Issue No. 15, Article 1/July 7, 2006
Corn Rootworm Larval Damage "The Worst I Have Ever Seen" Reported in Some Fields
Shortly after the article "Still Too Early to Assess Western Corn Rootworm Impact" (the Bulletin, issue no. 14, June 30, 2006) was posted to the Web, I received some reports of severe rootworm larval damage. Apparently my comment about our not receiving many reports of severe rootworm larval damage in 2006 sparked some responses. In fact, the phrase in the title of this article are attributed not to me but to a couple of people who reported damage. I have seen a lot of severe rootworm larval damage during my 30 years of observing the insect. However, when others indicate that damage is "the worst I have ever seen," we take notice, especially hearing that from people who are observing damage caused by the variant western corn rootworm for the first time.
First, a report from an area where the western corn rootworm has been entrenched for quite some timeright here in east-central Illinois, near the area we lovingly refer to as the "epicenter." Jim Goss with AG Farm Management in Urbana sent me some photos of severe rootworm larval damage in a field of corn planted after soybean just east of Piper City in Ford County. The damaged roots were from a non-Bt rootworm corn refuge that had not been treated with a soil insecticide. With damage so severe in the nontreated refuge, we will be interested in observing how much larval damage, if any, occurs on the Bt rootworm hybrid planted in the same field.
A range of corn rootworm larval damage to four plants, corn planted after soybean, Ford County, July 3, 2006 (photo courtesy of Jim Goss, AG Farm Management).
Severe corn rootworm larval damage, corn planted after soybean, Ford County, July 3, 2006 (photo courtesy of Jim Goss, AG Farm Management).
As some readers may remember, two fields very near Piper City were the first two in Illinois in which entomologists from the University of Illinois first observed significant western corn rootworm larval damage in corn planted after soybean. Although we had no idea what we were observing then (1987), we now know that we witnessed the early establishment of the variant western corn rootworm that lays eggs in soybean (as well as in other crops). Apparently the pest is still hard at work in this area of the state.
Now for some information from farther south. Based on a couple of reports received during the past week, the variant western corn rootworm is beginning to establish along the I-70 corridor.
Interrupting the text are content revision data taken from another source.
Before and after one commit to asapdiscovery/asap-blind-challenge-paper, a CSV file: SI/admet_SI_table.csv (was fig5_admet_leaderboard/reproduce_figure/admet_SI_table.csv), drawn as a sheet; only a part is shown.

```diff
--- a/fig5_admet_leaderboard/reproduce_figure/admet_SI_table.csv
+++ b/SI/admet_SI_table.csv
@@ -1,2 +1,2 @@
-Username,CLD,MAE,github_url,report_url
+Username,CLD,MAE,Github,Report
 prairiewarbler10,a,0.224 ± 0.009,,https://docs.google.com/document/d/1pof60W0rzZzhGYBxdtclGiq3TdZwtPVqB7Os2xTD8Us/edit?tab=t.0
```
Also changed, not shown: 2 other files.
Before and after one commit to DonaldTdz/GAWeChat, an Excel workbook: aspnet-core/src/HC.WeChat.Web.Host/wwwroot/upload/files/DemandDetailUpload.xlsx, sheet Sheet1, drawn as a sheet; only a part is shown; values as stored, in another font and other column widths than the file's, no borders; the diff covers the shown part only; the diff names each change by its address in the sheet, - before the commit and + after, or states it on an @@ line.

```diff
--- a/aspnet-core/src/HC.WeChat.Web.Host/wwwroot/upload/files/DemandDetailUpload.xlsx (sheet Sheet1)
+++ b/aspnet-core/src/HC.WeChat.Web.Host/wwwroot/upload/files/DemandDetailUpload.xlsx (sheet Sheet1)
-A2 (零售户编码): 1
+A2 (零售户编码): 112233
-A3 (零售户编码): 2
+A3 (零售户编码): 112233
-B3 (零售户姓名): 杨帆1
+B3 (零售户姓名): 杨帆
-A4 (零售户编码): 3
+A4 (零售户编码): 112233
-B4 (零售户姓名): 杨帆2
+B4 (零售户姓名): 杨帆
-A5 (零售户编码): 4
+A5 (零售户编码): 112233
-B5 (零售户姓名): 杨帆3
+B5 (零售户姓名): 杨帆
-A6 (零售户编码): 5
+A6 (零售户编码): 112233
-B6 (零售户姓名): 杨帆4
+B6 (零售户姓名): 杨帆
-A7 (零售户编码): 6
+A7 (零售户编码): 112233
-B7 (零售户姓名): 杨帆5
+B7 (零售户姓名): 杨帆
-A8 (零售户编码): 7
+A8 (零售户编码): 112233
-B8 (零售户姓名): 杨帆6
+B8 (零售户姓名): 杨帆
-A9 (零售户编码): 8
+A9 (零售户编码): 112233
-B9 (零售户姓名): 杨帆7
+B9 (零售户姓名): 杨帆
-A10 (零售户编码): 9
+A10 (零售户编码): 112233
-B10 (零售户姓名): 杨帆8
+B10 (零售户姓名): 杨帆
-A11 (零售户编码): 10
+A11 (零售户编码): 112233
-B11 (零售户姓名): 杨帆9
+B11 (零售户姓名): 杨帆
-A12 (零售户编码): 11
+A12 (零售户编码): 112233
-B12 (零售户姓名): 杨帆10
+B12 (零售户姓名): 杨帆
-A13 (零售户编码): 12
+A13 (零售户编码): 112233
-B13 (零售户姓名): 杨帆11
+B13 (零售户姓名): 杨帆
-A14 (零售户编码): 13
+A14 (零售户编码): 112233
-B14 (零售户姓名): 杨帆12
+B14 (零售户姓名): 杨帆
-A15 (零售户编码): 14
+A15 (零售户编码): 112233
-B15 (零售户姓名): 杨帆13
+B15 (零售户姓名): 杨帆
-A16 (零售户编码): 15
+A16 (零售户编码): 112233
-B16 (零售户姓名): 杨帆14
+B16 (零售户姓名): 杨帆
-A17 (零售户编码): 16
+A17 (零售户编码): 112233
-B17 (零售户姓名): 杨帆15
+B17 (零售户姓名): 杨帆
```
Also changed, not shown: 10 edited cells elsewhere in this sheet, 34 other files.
As I indicated in the aforementioned article in the Bulletin (issue no. 14, June 30, 2006), we received a couple of unconfirmed reports of severe rootworm larval damage in corn planted after soybean in southern counties. Well, we now have confirmation. Ryan Hasty, seed agronomist with Effingham-Clay Service Company, sent us photographs of severe damage in a field of corn planted after soybean just west of Effingham. The field had not been treated with a soil-applied insecticide at planting time. Ryan reported finding 20 to 30 rootworms per root system on some of the plants dug from the field. The damage is so severe that some of the corn plants have died.
Severe corn rootworm larval damage, corn planted after soybean, Effingham County, June 29, 2006 (photo courtesy of Ryan Hasty, Effingham-Clay Service Company).
Dead corn plants resulting from severe corn rootworm larval damage, corn planted after soybean, Effingham County, June 29, 2006 (photo courtesy of Ryan Hasty, Effingham-Clay Service Company).
I also received photos of severe rootworm damage from Kurt Maertens, technology development rep for Monsanto, taken in a field of corn planted after soybean near Donnellson on the Montgomery/Bond county line. The severe damage had first been noted by Rex Gray, M & M Service Company in Butler, two weeks before the photos were taken. The field, planted on April 24, had not been treated with a soil- or seed-applied insecticide. The most severe root damage (ranging from 2 to 2.5 on the 0-to-3 node injury scale) was observed on about 2 plants out of every 10 examined. The damage ranged from 1 to 1.5 on the 0-to-3 node injury scale on the other 8 plants.
Range of corn rootworm larval damage, corn planted after soybean, Montgomery/Bond counties, June 29, 2006 (photo courtesy of Kurt Maertens, Monsanto Company).
Severe corn rootworm larval damage, corn planted after soybean, Montgomery/Bond counties, June 29, 2006 (photo courtesy of Kurt Maertens, Monsanto Company).
The recent reports of severe corn rootworm larval damage are certainly in line with the large numbers of western corn rootworm adults being observed in cornfields at this time (refer to "Tassel High by the Fourth of July: Prepare for Silk Clipping by Western Corn Rootworms" by Mike Gray in this issue of the Bulletin). As the days and weeks roll by, we'll get a better idea of the statewide impact of western corn rootworms (variant and otherwise) in 2006. For now, it seems that the variant western corn rootworm is beginning to establish in some new areas, and it continues to remind us of its potential for crop damage in areas where it has been established for some time. As always, we will report preliminary information from our own assessments of rootworm larval damage as soon as they are available. In the meantime, please continue to keep us informed about rootworms in your area of the state.--Kevin Steffey